Eventually Snails buckles under the strength of Ridley’s Smug Bastard aura, and agrees to go along, though he’s still pouty. Mini-Ron-Perlman decides to come along too for no good reason, but wants to know who’ll pay him. Marina says they’ll work it out later. The Dwarf, who still has pieces of chicken in his beard (yay for continuity, but ewww), solemnly says, “That’s a terrible way to do business,” as the camera goes for a close-up. I’m thinking now that the Dwarf is an action hero in a movie taking place parallel to this one, and we’re getting random catchphrases and badassery.

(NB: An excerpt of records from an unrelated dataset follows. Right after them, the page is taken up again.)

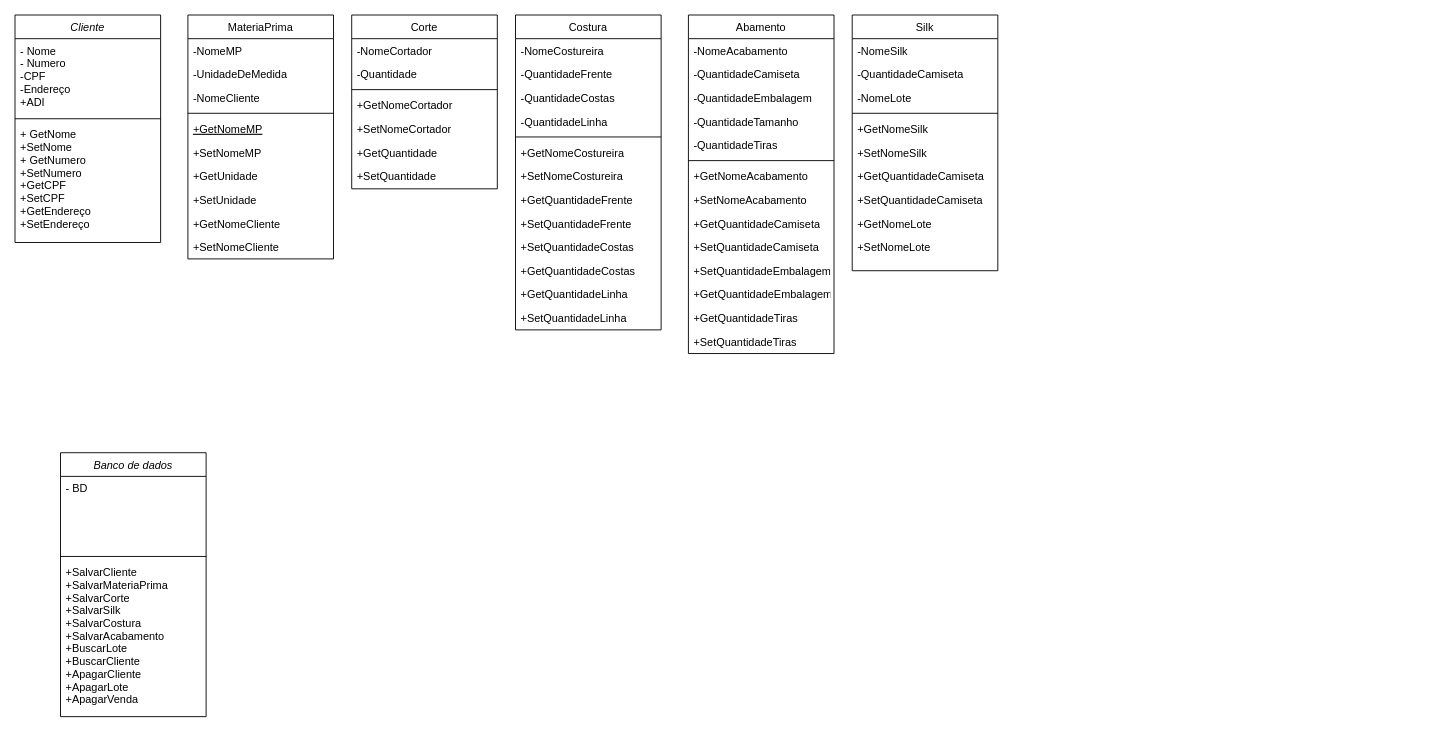
mahfersesi/Trollss keeps this draw.io diagram as diagrama/classes.drawio. Above is the earlier version. Source tidied: cells renumbered, new cells numbered last; positions are measured from the earlier drawing's top-left corner, leaving out a move shared by most shapes. Both pictures are drawn from the tidied source at 91%, with x=0, y=0 at pixel (15, 15).
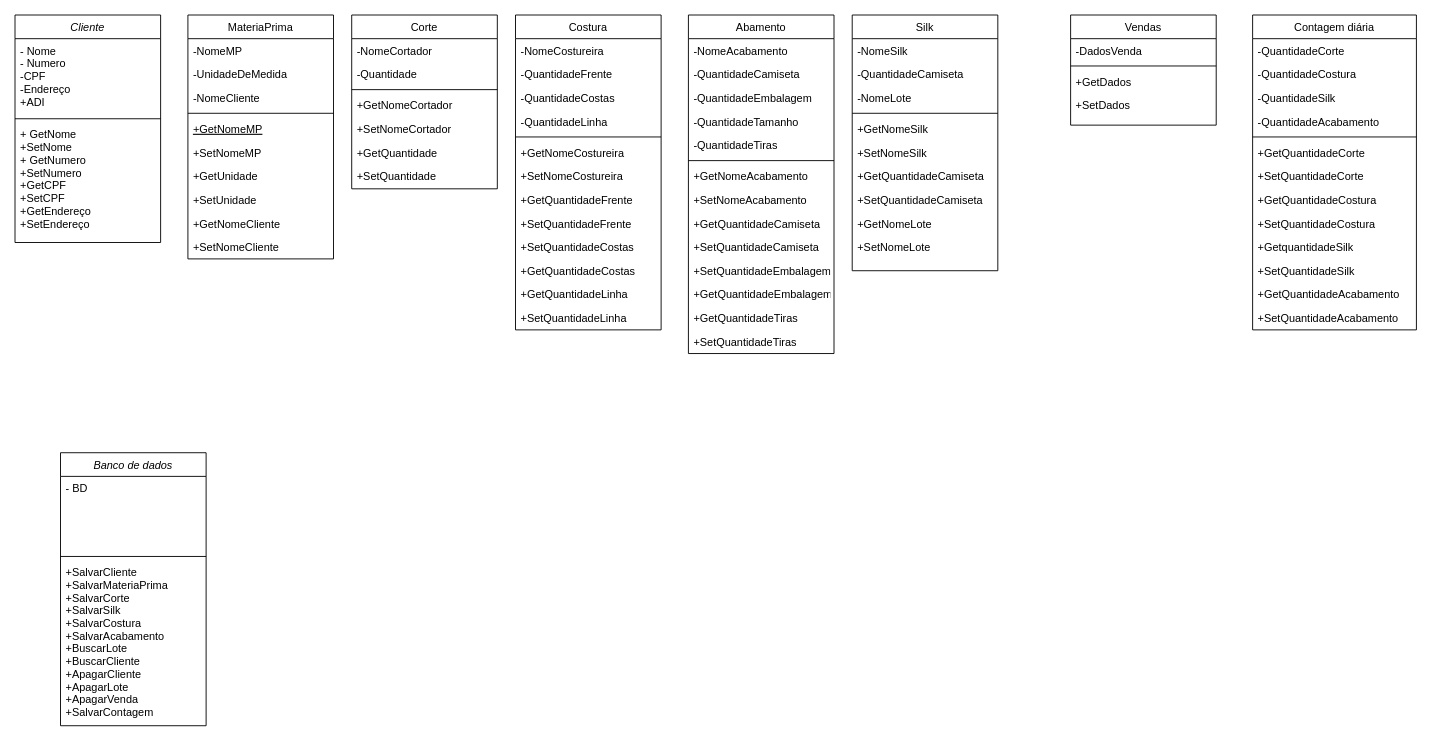
Above is the later version.

The edit, as a diff of the source:
```diff
@@
     <mxCell id="65" value="Banco de dados" style="swimlane;fontStyle=2;align=center;verticalAlign=top;horizontal=1;startSize=26;rounded=0;shadow=0;strokeWidth=1;" parent="1" vertex="1">
-      <mxGeometry x="50" y="481" width="160" height="290" as="geometry" />
+      <mxGeometry x="50" y="481" width="160" height="300" as="geometry" />
     </mxCell>
@@
-    <mxCell id="68" value="+SalvarCliente&#10;+SalvarMateriaPrima&#10;+SalvarCorte&#10;+SalvarSilk&#10;+SalvarCostura&#10;+SalvarAcabamento&#10;+BuscarLote&#10;+BuscarCliente&#10;+ApagarCliente&#10;+ApagarLote&#10;+ApagarVenda" style="text;align=left;verticalAlign=top;spacingLeft=4;spacingRight=4;overflow=hidden;" parent="65" vertex="1">
-      <mxGeometry y="118" width="160" height="172" as="geometry" />
+    <mxCell id="68" value="+SalvarCliente&#10;+SalvarMateriaPrima&#10;+SalvarCorte&#10;+SalvarSilk&#10;+SalvarCostura&#10;+SalvarAcabamento&#10;+BuscarLote&#10;+BuscarCliente&#10;+ApagarCliente&#10;+ApagarLote&#10;+ApagarVenda&#10;+SalvarContagem" style="text;align=left;verticalAlign=top;spacingLeft=4;spacingRight=4;overflow=hidden;" parent="65" vertex="1">
+      <mxGeometry y="118" width="160" height="182" as="geometry" />
     </mxCell>
+    <mxCell id="69" value="Vendas" style="swimlane;fontStyle=0;align=center;verticalAlign=top;horizontal=1;startSize=26;rounded=0;shadow=0;strokeWidth=1;" parent="1" vertex="1">
+      <mxGeometry x="1160" width="160" height="121" as="geometry" />
+    </mxCell>
+    <mxCell id="70" value="-DadosVenda" style="text;align=left;verticalAlign=top;spacingLeft=4;spacingRight=4;overflow=hidden;" parent="69" vertex="1">
+      <mxGeometry y="26" width="160" height="26" as="geometry" />
+    </mxCell>
+    <mxCell id="71" style="line;html=1;strokeWidth=1;align=left;verticalAlign=middle;spacingTop=-1;spacingLeft=3;spacingRight=3;labelPosition=right;" parent="69" vertex="1">
+      <mxGeometry y="52" width="160" height="8" as="geometry" />
+    </mxCell>
+    <mxCell id="72" value="+GetDados" style="text;align=left;verticalAlign=top;spacingLeft=4;spacingRight=4;overflow=hidden;" parent="69" vertex="1">
+      <mxGeometry y="60" width="160" height="26" as="geometry" />
+    </mxCell>
+    <mxCell id="73" value="+SetDados" style="text;align=left;verticalAlign=top;spacingLeft=4;spacingRight=4;overflow=hidden;" parent="69" vertex="1">
+      <mxGeometry y="86" width="160" height="26" as="geometry" />
+    </mxCell>
+    <mxCell id="74" value="Contagem diária" style="swimlane;fontStyle=0;align=center;verticalAlign=top;horizontal=1;startSize=26;rounded=0;shadow=0;strokeWidth=1;" parent="1" vertex="1">
+      <mxGeometry x="1360" width="180" height="346" as="geometry" />
+    </mxCell>
+    <mxCell id="75" value="-QuantidadeCorte" style="text;align=left;verticalAlign=top;spacingLeft=4;spacingRight=4;overflow=hidden;" parent="74" vertex="1">
+      <mxGeometry y="26" width="180" height="26" as="geometry" />
+    </mxCell>
+    <mxCell id="76" value="-QuantidadeCostura" style="text;align=left;verticalAlign=top;spacingLeft=4;spacingRight=4;overflow=hidden;rounded=0;shadow=0;html=0;" parent="74" vertex="1">
+      <mxGeometry y="52" width="180" height="26" as="geometry" />
+    </mxCell>
+    <mxCell id="77" value="-QuantidadeSilk" style="text;align=left;verticalAlign=top;spacingLeft=4;spacingRight=4;overflow=hidden;rounded=0;shadow=0;html=0;" parent="74" vertex="1">
+      <mxGeometry y="78" width="180" height="26" as="geometry" />
+    </mxCell>
+    <mxCell id="78" value="-QuantidadeAcabamento" style="text;align=left;verticalAlign=top;spacingLeft=4;spacingRight=4;overflow=hidden;rounded=0;shadow=0;html=0;" parent="74" vertex="1">
+      <mxGeometry y="104" width="180" height="26" as="geometry" />
+    </mxCell>
+    <mxCell id="79" style="line;html=1;strokeWidth=1;align=left;verticalAlign=middle;spacingTop=-1;spacingLeft=3;spacingRight=3;labelPosition=right;" parent="74" vertex="1">
+      <mxGeometry y="130" width="180" height="8" as="geometry" />
+    </mxCell>
+    <mxCell id="80" value="+GetQuantidadeCorte" style="text;align=left;verticalAlign=top;spacingLeft=4;spacingRight=4;overflow=hidden;" parent="74" vertex="1">
+      <mxGeometry y="138" width="180" height="26" as="geometry" />
+    </mxCell>
+    <mxCell id="81" value="+SetQuantidadeCorte" style="text;align=left;verticalAlign=top;spacingLeft=4;spacingRight=4;overflow=hidden;" parent="74" vertex="1">
+      <mxGeometry y="164" width="180" height="26" as="geometry" />
+    </mxCell>
+    <mxCell id="82" value="+GetQuantidadeCostura" style="text;align=left;verticalAlign=top;spacingLeft=4;spacingRight=4;overflow=hidden;rounded=0;shadow=0;html=0;" parent="74" vertex="1">
+      <mxGeometry y="190" width="180" height="26" as="geometry" />
+    </mxCell>
+    <mxCell id="83" value="+SetQuantidadeCostura" style="text;align=left;verticalAlign=top;spacingLeft=4;spacingRight=4;overflow=hidden;rounded=0;shadow=0;html=0;" parent="74" vertex="1">
+      <mxGeometry y="216" width="180" height="26" as="geometry" />
+    </mxCell>
+    <mxCell id="84" value="+GetquantidadeSilk" style="text;align=left;verticalAlign=top;spacingLeft=4;spacingRight=4;overflow=hidden;rounded=0;shadow=0;html=0;" parent="74" vertex="1">
+      <mxGeometry y="242" width="180" height="26" as="geometry" />
+    </mxCell>
+    <mxCell id="85" value="+SetQuantidadeSilk" style="text;align=left;verticalAlign=top;spacingLeft=4;spacingRight=4;overflow=hidden;rounded=0;shadow=0;html=0;" parent="74" vertex="1">
+      <mxGeometry y="268" width="180" height="26" as="geometry" />
+    </mxCell>
+    <mxCell id="86" value="+GetQuantidadeAcabamento" style="text;align=left;verticalAlign=top;spacingLeft=4;spacingRight=4;overflow=hidden;rounded=0;shadow=0;html=0;" parent="74" vertex="1">
+      <mxGeometry y="294" width="180" height="26" as="geometry" />
+    </mxCell>
+    <mxCell id="87" value="+SetQuantidadeAcabamento" style="text;align=left;verticalAlign=top;spacingLeft=4;spacingRight=4;overflow=hidden;rounded=0;shadow=0;html=0;" parent="74" vertex="1">
+      <mxGeometry y="320" width="180" height="26" as="geometry" />
+    </mxCell>
```
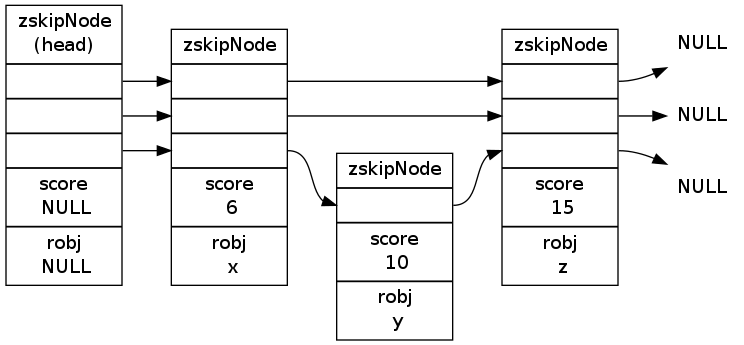
This is internal-datastruct/image/skiplist-example.png from huangzworks/redisbook, a Graphviz export, as it was before one commit. Its source is kept beside it as internal-datastruct/image/skiplist-example.dot.
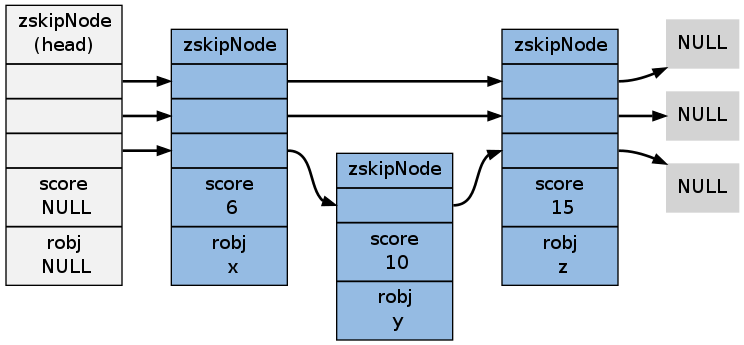
Above is the later version.

Commit message:
美化《跳跃表》章节的图片，并调整两个小节的顺序

Change to the diagram source:
```diff
@@ -1,11 +1,14 @@
 digraph zset {
     rankdir = LR;
-    node [shape = record];
 
-    skiplist [label ="<head>zskipNode\n(head) |<3> |<2> |<1> |<score>score\n NULL |<robj>robj\n NULL"];
-    six [label = "<head>zskipNode |<3> |<2> |<1> |<score>score\n 6 |<robj>robj\n x"];
-    ten [label = "<head>zskipNode | <1> |<score>score\n 10 |<robj>robj\n y"];
-    fiften [label = "<head>zskipNode |<3> |<2> |<1> |<score>score\n 15 |<robj>robj\n z"];
+    node [shape = record, style = filled];
+
+    edge [style = bold];
+
+    skiplist [label ="<head>zskipNode\n(head) |<3> |<2> |<1> |<score>score\n NULL |<robj>robj\n NULL", fillcolor = "#F2F2F2"];
+    six [label = "<head>zskipNode |<3> |<2> |<1> |<score>score\n 6 |<robj>robj\n x", fillcolor = "#95BBE3"];
+    ten [label = "<head>zskipNode | <1> |<score>score\n 10 |<robj>robj\n y", fillcolor = "#95BBE3"];
+    fiften [label = "<head>zskipNode |<3> |<2> |<1> |<score>score\n 15 |<robj>robj\n z", fillcolor = "#95BBE3"];
 
     skiplist:3 -> six:3;
     skiplist:2 -> six:2;
```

When the Dwarf moves out of frame, the camera reveals Norda watching the group from the bough of a tree, which is a neat effect. Her character has yet to contribute to this film in any substantial way, but one thing at a time.
Next comes an effects shot that just confuses everything. It’s a CGI matte painting of a bunch of towns sitting on plateaus which are held up off the ground by very skinny, fragile spires, with bridges connecting them to mountains elsewhere.
It’s a neat (if impractical) idea, and a nice effect, but as far as I can tell it doesn’t line up with anything else in the movie. The very next shot will show our heroes entering Antius through a normal gate from ground-level woods. In short, I have no clue why we’re being shown this.
The live action version of Antius is introduced by a Johnny LaRue crane shot of a busy medieval marketplace, complete with a guy in the stocks shouting “I didn’t do it!” Sadly, odds are he’s not the director. People are selling furniture, bolts of cloth, baroque candelabras, brass instruments, basically any old-looking prop the filmmakers could purchase in bulk. I’m not sure they didn’t film this part of the movie at a Renaissance Festival, though there’s a tragic lack of women in low-cut blouses.